Wyatt (Wye) Garfield of Mystic, Conn., and Cuttyhunk Island, devoted husband of Katharine (Kitsy) Barney Garfield, his wife of nearly 64 years, and great-grandson of James Abram Garfield, 20th president of the United States, died on August 4 after a brief illness. He was 89.
Born on Oct. 8,1924 in Cleveland to Newell Garfield and Mary Louise Wyatt Garfield, he spent his childhood in Concord, Mass. He attended the Shady Hill School, Pomfret School, Yale University (graduating in 1948), and Bread Loaf School of English at Middlebury. He served in the U.S. Navy in the South Pacific at the end of World War II.
His working years led him first to Pomfret School in Connecticut for 10 years as English teacher, admissions director and crew coach. Then he went on to the Bancroft School in Worcester from 1960 to 1981 as headmaster. An old farm in Princeton, Mass., was home to his family for 44 years.
He offered his skills in founding the Cuttyhunk Yacht Club in 1956, and later established the Princeton Land Trust. Over the years, he served as Cuttyhunk selectman, trustee of Pomfret and Applewild Schools, chairman of the Cum Laude Society, committee member in the NAIS, and an Eastern Sprints judge. In recent years, he volunteered in myriad ways at the Mystic Seaport, including a small role in the restoration of the whaling ship, the Charles W. Morgan.
From his father he learned woodworking, which became a lifelong passion. He built boats with his teenaged sons, and sailboats and rowboats for children and grandchildren. He mastered the art of cutting jigsaw puzzles, and built practical furniture for his house. His pride was maintaining and shingling his house on Cuttyhunk, which became the touchstone of home for his family. In later years, his large workshop there became the place for many a repair or a good sit-down talk about life. There was nothing better than sharing wisdom and laughter with Wye, or taking a sail in his wooden Buzzards Bay day sailer, Beaver, his retirement gift to himself. On the land his sport was tennis and on the sea, sailing.
In all the communities, schools, towns or shipyards that Wye Garfield inhabited, there wasn’t a person that didn’t like or love him. From his boyhood club of escapades, the Red Devils of Concord, to his final involvements in Mystic Seaport, his spirit — silly, kind, thoughtful, caring, and yes, naughty — taught us how to enjoy life. His innate talent for teaching and for woodworking of all kinds; his humor, self-discipline and standards, all make us better people, and the world a clearer place to enjoy. For his children and students, particularly the young, Wye loved nothing more than reading stories, or better yet, telling them with many embellishments. His self-published tales of his youth were treasured by his children and grandchildren. He always believed you could be anything you wanted to be. As much as he worked in the educational system, he put the highest value on one’s being happy and enjoying work.

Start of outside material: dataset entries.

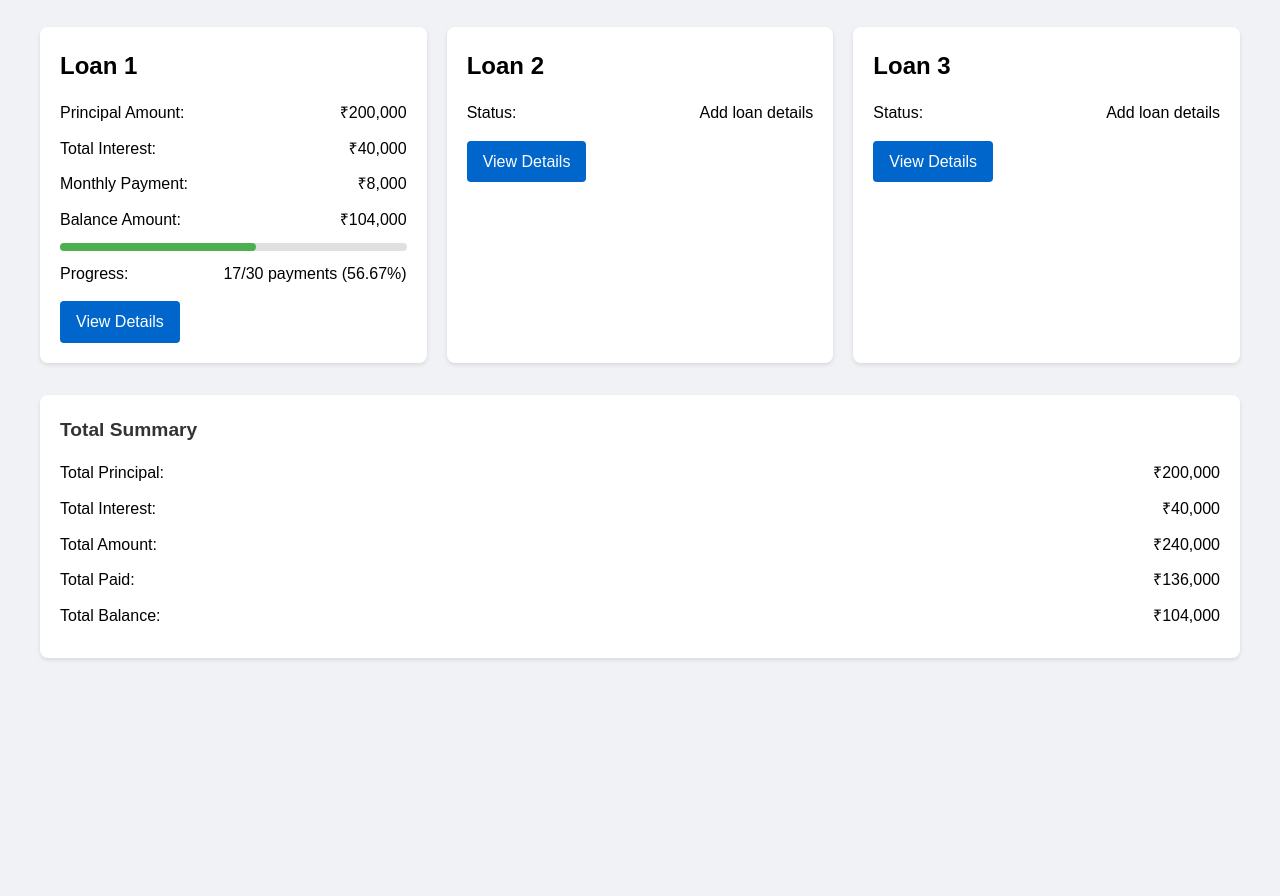
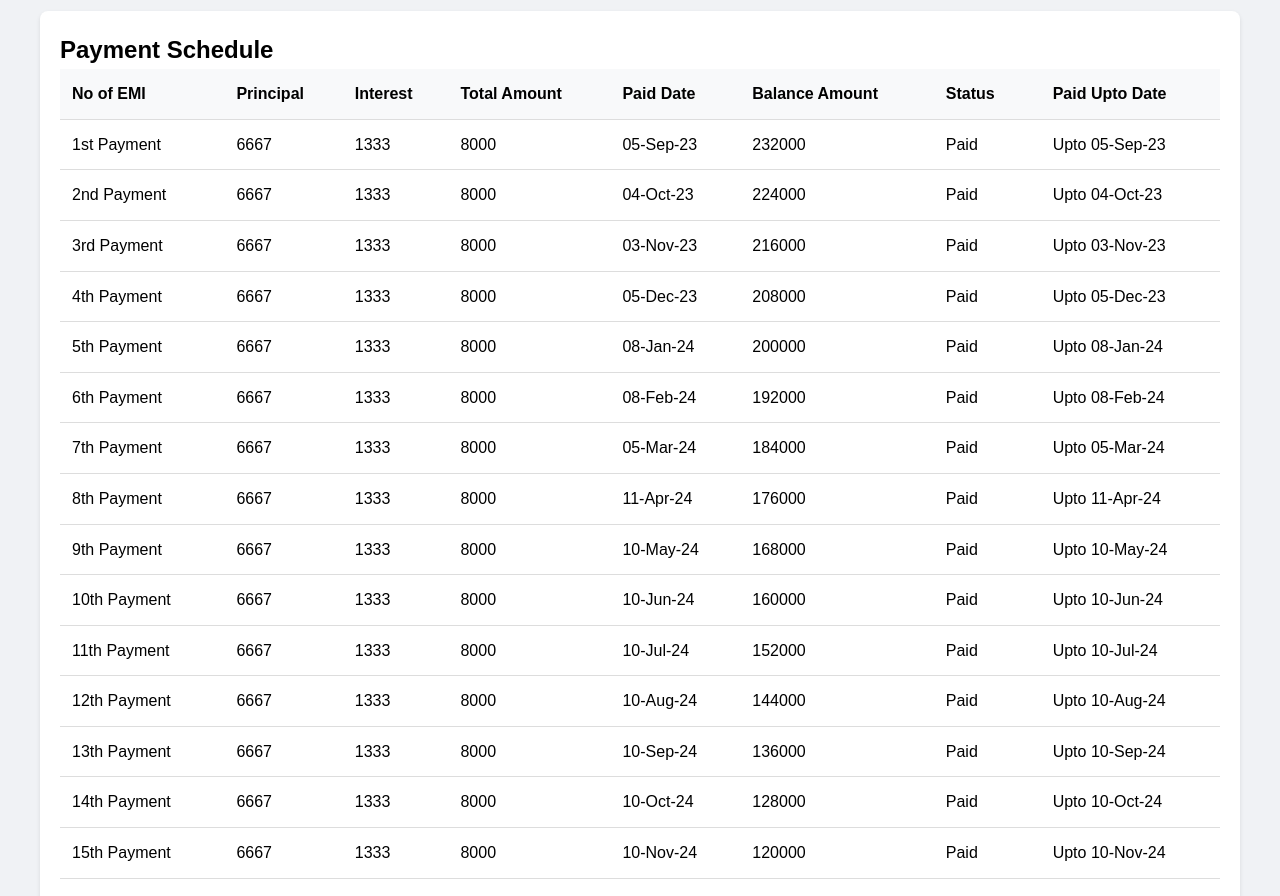
Before and after one commit to asureeAK/emi-tracker, a plain HTML site: page index.html in a window 1280 px wide. Shown: the part 116-1012 px from the top of the page. Before the commit the page ends 800 px from the top, so only its background shows below. Drawn offline with nearby package versions, Linux system fonts and the light colour scheme.

Commit message:
Update index.html

```diff
--- a/index.html
+++ b/index.html
@@ -3,125 +3,103 @@
 <head>
     <meta charset="UTF-8">
     <meta name="viewport" content="width=device-width, initial-scale=1.0">
-    <title>EMI Tracker - Loans Overview</title>
+    <title>EMI Tracker - Loan 1 Details</title>
     <link rel="stylesheet" href="styles.css">
-    <style>
-        .btn {
-            display: inline-block;
-            padding: 8px 16px;
-            background-color: #0066cc;
-            color: white;
-            text-decoration: none;
-            border-radius: 4px;
-            transition: background-color 0.3s;
-        }
-        .btn:hover {
-            background-color: #0052a3;
-        }
-        .progress-bar {
-            width: 100%;
-            height: 8px;
-            background-color: #e0e0e0;
-            border-radius: 4px;
-            margin: 10px 0;
-        }
-        .progress-fill {
-            height: 100%;
-            background-color: #4CAF50;
-            border-radius: 4px;
-            transition: width 0.3s ease;
-        }
-    </style>
+    <script src="https://cdnjs.cloudflare.com/ajax/libs/Chart.js/3.7.0/chart.min.js"></script>
 </head>
 <body>
     <div class="container">
         <div class="header">
-            <h1>EMI Tracker</h1>
+            <h1>EMI Tracker - Loan 1</h1>
             <div class="nav">
-                <a href="index.html" class="btn">Overview</a>
+                <a href="index.html">Overview</a>
                 <a href="loan1.html">Loan 1</a>
                 <a href="loan2.html">Loan 2</a>
                 <a href="loan3.html">Loan 3</a>
             </div>
         </div>
 
-        <div class="loans-list">
-            <div class="loan-card">
-                <h2>Loan 1</h2>
-                <div class="loan-details">
-                    <div class="summary-item">
-                        <span>Principal Amount:</span>
-                        <span>₹200,000</span>
-                    </div>
-                    <div class="summary-item">
-                        <span>Total Interest:</span>
-                        <span>₹40,000</span>
-                    </div>
-                    <div class="summary-item">
-                        <span>Monthly Payment:</span>
-                        <span>₹8,000</span>
-                    </div>
-                    <div class="summary-item">
-                        <span>Balance Amount:</span>
-                        <span>₹104,000</span>
-                    </div>
-                    <div class="progress-bar">
-                        <div class="progress-fill" style="width: 56.67%"></div>
-                    </div>
-                    <div class="summary-item">
-                        <span>Progress:</span>
-                        <span>17/30 payments (56.67%)</span>
-                    </div>
-                </div>
-                <a href="loan1.html" class="btn">View Details</a>
-            </div>
-
-            <div class="loan-card">
-                <h2>Loan 2</h2>
-                <div class="loan-details">
-                    <div class="summary-item">
-                        <span>Status:</span>
-                        <span>Add loan details</span>
-                    </div>
-                </div>
-                <a href="loan2.html" class="btn">View Details</a>
-            </div>
-
-            <div class="loan-card">
-                <h2>Loan 3</h2>
-                <div class="loan-details">
-                    <div class="summary-item">
-                        <span>Status:</span>
-                        <span>Add loan details</span>
-                    </div>
-                </div>
-                <a href="loan3.html" class="btn">View Details</a>
-            </div>
+        <div class="table-container">
+            <h2>Payment Schedule</h2>
+            <table>
+                <thead>
+                    <tr>
+                        <th>No of EMI</th>
+                        <th>Principal</th>
+                        <th>Interest</th>
+                        <th>Total Amount</th>
+                        <th>Paid Date</th>
+                        <th>Balance Amount</th>
+                        <th>Status</th>
+                        <th>Paid Upto Date</th>
+                    </tr>
+                </thead>
+                <tbody id="paymentTableBody">
+                    <tr><td>1st Payment</td><td>6667</td><td>1333</td><td>8000</td><td>05-Sep-23</td><td>232000</td><td>Paid</td><td></td></tr>
+                    <tr><td>2nd Payment</td><td>6667</td><td>1333</td><td>8000</td><td>04-Oct-23</td><td>224000</td><td>Paid</td><td></td></tr>
+                    <tr><td>3rd Payment</td><td>6667</td><td>1333</td><td>8000</td><td>03-Nov-23</td><td>216000</td><td>Paid</td><td></td></tr>
+                    <tr><td>4th Payment</td><td>6667</td><td>1333</td><td>8000</td><td>05-Dec-23</td><td>208000</td><td>Paid</td><td></td></tr>
+                    <tr><td>5th Payment</td><td>6667</td><td>1333</td><td>8000</td><td>08-Jan-24</td><td>200000</td><td>Paid</td><td></td></tr>
+                    <tr><td>6th Payment</td><td>6667</td><td>1333</td><td>8000</td><td>08-Feb-24</td><td>192000</td><td>Upcoming</td><td></td></tr>
+                    <tr><td>7th Payment</td><td>6667</td><td>1333</td><td>8000</td><td>05-Mar-24</td><td>184000</td><td>Pending</td><td></td></tr>
+                    <tr><td>8th Payment</td><td>6667</td><td>1333</td><td>8000</td><td>11-Apr-24</td><td>176000</td><td>Pending</td><td></td></tr>
+                    <tr><td>9th Payment</td><td>6667</td><td>1333</td><td>8000</td><td>10-May-24</td><td>168000</td><td>Pending</td><td></td></tr>
+                    <tr><td>10th Payment</td><td>6667</td><td>1333</td><td>8000</td><td>10-Jun-24</td><td>160000</td><td>Pending</td><td></td></tr>
+                    <tr><td>11th Payment</td><td>6667</td><td>1333</td><td>8000</td><td>10-Jul-24</td><td>152000</td><td>Pending</td><td></td></tr>
+                    <tr><td>12th Payment</td><td>6667</td><td>1333</td><td>8000</td><td>10-Aug-24</td><td>144000</td><td>Pending</td><td></td></tr>
+                    <tr><td>13th Payment</td><td>6667</td><td>1333</td><td>8000</td><td>10-Sep-24</td><td>136000</td><td>Pending</td><td></td></tr>
+                    <tr><td>14th Payment</td><td>6667</td><td>1333</td><td>8000</td><td>10-Oct-24</td><td>128000</td><td>Pending</td><td></td></tr>
+                    <tr><td>15th Payment</td><td>6667</td><td>1333</td><td>8000</td><td>10-Nov-24</td><td>120000</td><td>Pending</td><td></td></tr>
+                    <tr><td>16th Payment</td><td>6667</td><td>1333</td><td>8000</td><td>10-Dec-24</td><td>112000</td><td>Pending</td><td></td></tr>
+                    <tr><td>17th Payment</td><td>6667</td><td>1333</td><td>8000</td><td>10-Jan-25</td><td>104000</td><td>Pending</td><td></td></tr>
+                    <tr><td>18th Payment</td><td>6667</td><td>1333</td><td>8000</td><td>10-Feb-25</td><td>96000</td><td>Pending</td><td></td></tr>
+                    <tr><td>19th Payment</td><td>6667</td><td>1333</td><td>8000</td><td>10-Mar-25</td><td>88000</td><td>Pending</td><td></td></tr>
+                    <tr><td>20th Payment</td><td>6667</td><td>1333</td><td>8000</td><td>10-Apr-25</td><td>80000</td><td>Pending</td><td></td></tr>
+                    <tr><td>21st Payment</td><td>6667</td><td>1333</td><td>8000</td><td>10-May-25</td><td>72000</td><td>Pending</td><td></td></tr>
+                    <tr><td>22nd Payment</td><td>6667</td><td>1333</td><td>8000</td><td>10-Jun-25</td><td>64000</td><td>Pending</td><td></td></tr>
+                    <tr><td>23rd Payment</td><td>6667</td><td>1333</td><td>8000</td><td>10-Jul-25</td><td>56000</td><td>Pending</td><td></td></tr>
+                    <tr><td>24th Payment</td><td>6667</td><td>1333</td><td>8000</td><td>10-Aug-25</td><td>48000</td><td>Pending</td><td></td></tr>
+                    <tr><td>25th Payment</td><td>6667</td><td>1333</td><td>8000</td><td>10-Sep-25</td><td>40000</td><td>Pending</td><td></td></tr>
+                    <tr><td>26th Payment</td><td>6667</td><td>1333</td><td>8000</td><td>10-Oct-25</td><td>32000</td><td>Pending</td><td></td></tr>
+                    <tr><td>27th Payment</td><td>6667</td><td>1333</td><td>8000</td><td>10-Nov-25</td><td>24000</td><td>Pending</td><td></td></tr>
+                    <tr><td>28th Payment</td><td>6667</td><td>1333</td><td>8000</td><td>10-Dec-25</td><td>16000</td><td>Pending</td><td></td></tr>
+                    <tr><td>29th Payment</td><td>6667</td><td>1333</td><td>8000</td><td>10-Jan-26</td><td>8000</td><td>Pending</td><td></td></tr>
+                    <tr><td>30th Payment</td><td>6667</td><td>1333</td><td>8000</td><td>10-Feb-26</td><td>0</td><td>Pending</td><td></td></tr>
+                </tbody>
+            </table>
         </div>
 
-        <div class="card" style="margin-top: 2rem;">
-            <h2>Total Summary</h2>
-            <div class="summary-item">
-                <span>Total Principal:</span>
-                <span>₹200,000</span>
-            </div>
-            <div class="summary-item">
-                <span>Total Interest:</span>
-                <span>₹40,000</span>
-            </div>
-            <div class="summary-item">
-                <span>Total Amount:</span>
-                <span>₹240,000</span>
-            </div>
-            <div class="summary-item">
-                <span>Total Paid:</span>
-                <span>₹136,000</span>
-            </div>
-            <div class="summary-item">
-                <span>Total Balance:</span>
-                <span>₹104,000</span>
-            </div>
+        <div class="summary-cards">
+            <!-- Summary cards remain the same -->
         </div>
     </div>
+
+    <style>
+        /* CSS remains the same */
+    </style>
+
+    <script>
+        document.addEventListener("DOMContentLoaded", function() {
+            const today = new Date();
+            const rows = document.querySelectorAll("#paymentTableBody tr");
+
+            rows.forEach(row => {
+                const paidDateCell = row.cells[4];
+                const statusCell = row.cells[6];
+                const paidUptoCell = row.cells[7];
+                const paidDate = new Date(paidDateCell.textContent);
+
+                if (today < paidDate) {
+                    statusCell.textContent = "Pending";
+                } else if (today.toDateString() === paidDate.toDateString()) {
+                    statusCell.textContent = "Upcoming";
+                    paidUptoCell.textContent = `Upto ${paidDateCell.textContent}`;
+                } else {
+                    statusCell.textContent = "Paid";
+                    paidUptoCell.textContent = `Upto ${paidDateCell.textContent}`;
+                }
+            });
+        });
+    </script>
 </body>
 </html>
```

A deeply involved family man, he and his wife Kitsy made their island home the center of their lives, enjoying simple summer living. In time nothing came to matter more than this place called Cuttyhunk, where he could be seen walking town roads, meeting the ferry boat and greeting everyone he met. He worked to improve places for the benefit of the community or organization, never for himself. He did not need attention and accolades for all he did. He truly left the world a better place, and people better for knowing him and having him in their lives.
He will be dearly missed by many. Flags were flown at half mast on Cuttyhunk, which says it all.
He leaves a large and loving family who enjoyed his presence in their lives every day. Besides his wife, he leaves six children: Sarah Garfield Berry and her husband Allen; Louise Garfield and her children Katie Bachler, and Matthew Bachler and his wife Chrissy Lee; Wyatt Garfield Jr. and his wife Rachel and their children Rebecca and her husband Paul Aracena Oliver, Wyatt, and William Garfield; Seth Garfield and his wife Dorothy and their children Dianna and her husband Brent Robinson, Samuel, and Kassia Garfield; Angus Garfield and his children Caroline and Elizabeth Garfield; and Benjamin Garfield and his wife Amy. He was predeceased by his brother Newell Garfield and his sister Sarah Garfield Smith.
A reception to celebrate his life is planned at StoneRidge retirement community, 186 Jerry Browne Road, Mystic, Conn., on Saturday, August 16, at 11 a.m. A memorial service on Cuttyhunk will be held at a later date.
Memorial contributions may be made to Gosnold Community Fund (c/o Community Foundation of Southeastern Mass.), 63 Union street, New Bedford, MA 02740; Princeton Land Trust, P.O. Box 271, Princeton, MA 01541, or Mystic Seaport, 75 Greenmanville avenue, Mystic, CT 06355.